Almost all leaders will face periods of crisis, trauma, pressure or doubt in their career. There is a trend towards greater awareness of mental health issues in the workplace, but stigma remains.

 

To lead can be a difficult thing at the best of times, but what does a leader do when they’re low themselves?

Leaders have a very specific expectation upon role, a set of responsibilities not only to themselves but to those around them. The needs of their followers and colleagues don’t alter when the leader is feeling low, but we know that all leaders will struggle at times.
There is a long list of traits that our delegates say they look for in leaders. Which include:

  1. Authenticity
  2. Inspiration
  3. Trustworthiness
  4. Develops others

Focusing on these key traits, we might consider how depression can impact them and then look at ways we can mitigate those impacts.
Whilst these traits are not completely lost when the leader is depressed, displaying them can become a greater challenge. We can disappear down the rabbit hole all too easily and lose our perspective, making us feel lost when others are looking to us to provide direction and clarity.

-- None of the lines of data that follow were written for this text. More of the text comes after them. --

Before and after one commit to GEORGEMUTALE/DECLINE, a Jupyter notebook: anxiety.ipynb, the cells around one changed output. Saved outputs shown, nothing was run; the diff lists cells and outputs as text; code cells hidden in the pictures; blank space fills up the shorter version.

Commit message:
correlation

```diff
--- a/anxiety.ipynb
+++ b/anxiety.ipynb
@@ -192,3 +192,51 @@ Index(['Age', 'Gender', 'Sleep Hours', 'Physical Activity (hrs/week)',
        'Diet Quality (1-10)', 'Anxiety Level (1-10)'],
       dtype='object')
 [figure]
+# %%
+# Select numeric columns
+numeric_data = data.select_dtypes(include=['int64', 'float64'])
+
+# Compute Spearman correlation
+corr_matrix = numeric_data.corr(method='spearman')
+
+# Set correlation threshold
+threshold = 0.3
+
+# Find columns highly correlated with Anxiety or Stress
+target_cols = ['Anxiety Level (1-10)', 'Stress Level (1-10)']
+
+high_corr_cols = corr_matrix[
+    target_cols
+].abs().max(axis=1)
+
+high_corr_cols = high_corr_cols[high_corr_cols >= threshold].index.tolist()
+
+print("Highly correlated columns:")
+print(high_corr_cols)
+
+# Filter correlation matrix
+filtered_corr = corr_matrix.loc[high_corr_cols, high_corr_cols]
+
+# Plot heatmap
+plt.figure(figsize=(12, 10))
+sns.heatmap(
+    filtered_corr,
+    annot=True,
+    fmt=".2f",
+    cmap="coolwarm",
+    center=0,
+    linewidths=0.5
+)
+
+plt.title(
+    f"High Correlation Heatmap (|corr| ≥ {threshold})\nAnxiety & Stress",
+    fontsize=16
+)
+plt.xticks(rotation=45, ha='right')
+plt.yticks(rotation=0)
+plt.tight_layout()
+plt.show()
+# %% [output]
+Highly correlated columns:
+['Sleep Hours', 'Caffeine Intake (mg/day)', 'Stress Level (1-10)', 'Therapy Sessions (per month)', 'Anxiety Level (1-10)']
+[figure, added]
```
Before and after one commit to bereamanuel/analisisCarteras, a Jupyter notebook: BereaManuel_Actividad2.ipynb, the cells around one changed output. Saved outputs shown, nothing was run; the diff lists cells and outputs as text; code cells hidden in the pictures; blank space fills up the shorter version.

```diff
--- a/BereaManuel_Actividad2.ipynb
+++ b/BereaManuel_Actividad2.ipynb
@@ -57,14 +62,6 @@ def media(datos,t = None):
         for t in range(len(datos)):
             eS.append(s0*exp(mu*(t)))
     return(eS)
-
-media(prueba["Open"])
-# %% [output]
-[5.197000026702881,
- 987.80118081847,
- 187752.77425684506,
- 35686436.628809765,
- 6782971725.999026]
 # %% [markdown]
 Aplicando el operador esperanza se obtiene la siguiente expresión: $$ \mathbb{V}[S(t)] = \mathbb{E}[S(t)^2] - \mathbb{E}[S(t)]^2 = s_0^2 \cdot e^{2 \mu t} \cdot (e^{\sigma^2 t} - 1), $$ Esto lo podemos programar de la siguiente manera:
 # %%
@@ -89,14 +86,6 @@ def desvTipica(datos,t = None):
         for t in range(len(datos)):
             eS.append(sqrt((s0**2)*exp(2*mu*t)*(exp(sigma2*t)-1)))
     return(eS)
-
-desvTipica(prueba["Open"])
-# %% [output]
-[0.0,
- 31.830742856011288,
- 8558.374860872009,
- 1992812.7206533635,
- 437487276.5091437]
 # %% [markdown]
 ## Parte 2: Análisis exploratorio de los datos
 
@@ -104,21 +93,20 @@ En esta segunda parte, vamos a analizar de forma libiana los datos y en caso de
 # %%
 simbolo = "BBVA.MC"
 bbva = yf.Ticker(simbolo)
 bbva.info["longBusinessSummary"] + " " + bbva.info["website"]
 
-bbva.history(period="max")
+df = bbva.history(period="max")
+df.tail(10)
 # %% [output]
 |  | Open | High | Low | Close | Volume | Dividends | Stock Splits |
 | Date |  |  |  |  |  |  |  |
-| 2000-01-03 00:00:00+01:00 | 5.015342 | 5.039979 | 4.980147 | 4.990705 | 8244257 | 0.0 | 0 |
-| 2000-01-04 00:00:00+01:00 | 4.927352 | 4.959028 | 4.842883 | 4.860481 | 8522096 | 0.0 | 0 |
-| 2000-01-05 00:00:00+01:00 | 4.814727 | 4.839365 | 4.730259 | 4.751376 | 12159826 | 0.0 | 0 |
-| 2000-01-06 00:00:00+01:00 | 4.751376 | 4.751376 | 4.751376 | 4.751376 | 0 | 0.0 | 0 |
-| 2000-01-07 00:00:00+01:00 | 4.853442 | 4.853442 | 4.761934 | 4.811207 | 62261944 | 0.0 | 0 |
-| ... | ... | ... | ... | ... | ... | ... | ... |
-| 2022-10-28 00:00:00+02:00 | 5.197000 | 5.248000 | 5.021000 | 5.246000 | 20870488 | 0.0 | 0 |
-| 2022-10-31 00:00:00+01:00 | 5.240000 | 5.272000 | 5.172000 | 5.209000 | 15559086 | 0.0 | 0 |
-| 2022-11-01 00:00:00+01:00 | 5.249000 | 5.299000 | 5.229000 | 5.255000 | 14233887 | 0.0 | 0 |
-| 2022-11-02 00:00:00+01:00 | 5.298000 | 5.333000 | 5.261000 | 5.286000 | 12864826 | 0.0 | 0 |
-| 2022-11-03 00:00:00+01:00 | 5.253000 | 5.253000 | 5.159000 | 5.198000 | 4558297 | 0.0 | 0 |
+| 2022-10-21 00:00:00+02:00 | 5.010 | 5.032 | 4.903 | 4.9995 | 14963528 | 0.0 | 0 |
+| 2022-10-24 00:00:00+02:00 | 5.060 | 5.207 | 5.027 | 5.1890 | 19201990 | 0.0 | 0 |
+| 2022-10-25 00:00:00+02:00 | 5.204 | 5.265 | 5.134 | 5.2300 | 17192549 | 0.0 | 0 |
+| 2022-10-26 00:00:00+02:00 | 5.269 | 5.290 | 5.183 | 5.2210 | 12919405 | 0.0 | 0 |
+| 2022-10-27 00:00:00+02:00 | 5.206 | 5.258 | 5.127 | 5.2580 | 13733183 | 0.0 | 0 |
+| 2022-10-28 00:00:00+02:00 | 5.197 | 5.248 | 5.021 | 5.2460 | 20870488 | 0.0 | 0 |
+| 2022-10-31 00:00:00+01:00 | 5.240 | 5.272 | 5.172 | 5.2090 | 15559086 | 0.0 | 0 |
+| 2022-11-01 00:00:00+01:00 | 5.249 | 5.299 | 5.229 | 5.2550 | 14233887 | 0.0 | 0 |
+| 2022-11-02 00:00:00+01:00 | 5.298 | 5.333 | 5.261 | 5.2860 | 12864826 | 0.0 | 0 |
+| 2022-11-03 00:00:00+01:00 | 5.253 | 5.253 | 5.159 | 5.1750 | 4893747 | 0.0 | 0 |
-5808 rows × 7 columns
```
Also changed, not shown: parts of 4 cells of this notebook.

  • If we lose our belief, how can we be authentic?
  • Should we lose our energy and hope, how can we inspire others or describe the future vision?
  • If we’re struggling to support ourselves, how can we give support externally?
  • Should we become paranoid and distrust others, how can others trust us?
Imagine yourself looking through a window.

It’s a bright, beautiful, sunny day. You see the world outside; the colour, the trees, the tones. As night falls, the sun fades and we put on the room light. Gradually the reflection of ourselves appears in the glass, until that is all we see and we’re unaware of the outside. What once acted as a window now becomes a mirror.

This can be how our perspective changes when we become depressed. The deeper our depression, the deeper our sense of introspection and rumination becomes, and we lose contact with the “big picture”.

Sometimes we dissociate from the very people who rely upon us the most, and this emotional position makes it extremely difficult to lead effectively – at home or at work.

 

It might seem obvious that we know when we’re depressed, but here are some occupational symptoms of depression which can indicate that all is not as it should be:
  • Pervasive feelings of isolation.
  • Consistently negative feedback from others (perceived and real).
  • Looking to find clouds for every silver lining.
  • Ruminating; being unable to let things go.
  • Consistent usage of derisory terms and language.
  • Sleep issues: struggling to hold a sleeping pattern and being troubled by dark dreams.
  • Knowing what you need to do but being unable to do it.
  • Escapism and compulsive behaviour (drugs, alcohol, gambling etc).
  • Becoming overly aggressive or seeking to avoid situations rather than deal with them.
  • Irrational or obsessive consideration of what others are thinking or saying about you.
  • Difficulty in appreciating the position of others, or jealousy over our perception of their lot in life compared to ours.

Of course, depression is a broad term which covers both general low mood and clinical, long-lasting and embedded symptoms. Wherever a leader might lie on that spectrum though, one would expect to see some impact on their ability to be authentic, to inspire others, to be perceived as trustworthy or to develop others.

 

The first step is in recognising and accepting the truth of your own state of mind, the consequences of inaction, and critically the impact it has on others. 

During the course of these blogs we hope to assist those of you dealing with this issue (for self or colleagues), by raising awareness and signposting actions and resources which may help illuminate the world outside.

The next blog in this series of three will look in more detail at how depression can effect these four key leadership, and in the final blog we’ll look at some of the actions that can be taken to help, and some links to additional resources.

James Willerton

Associate tutor of in>Professional Development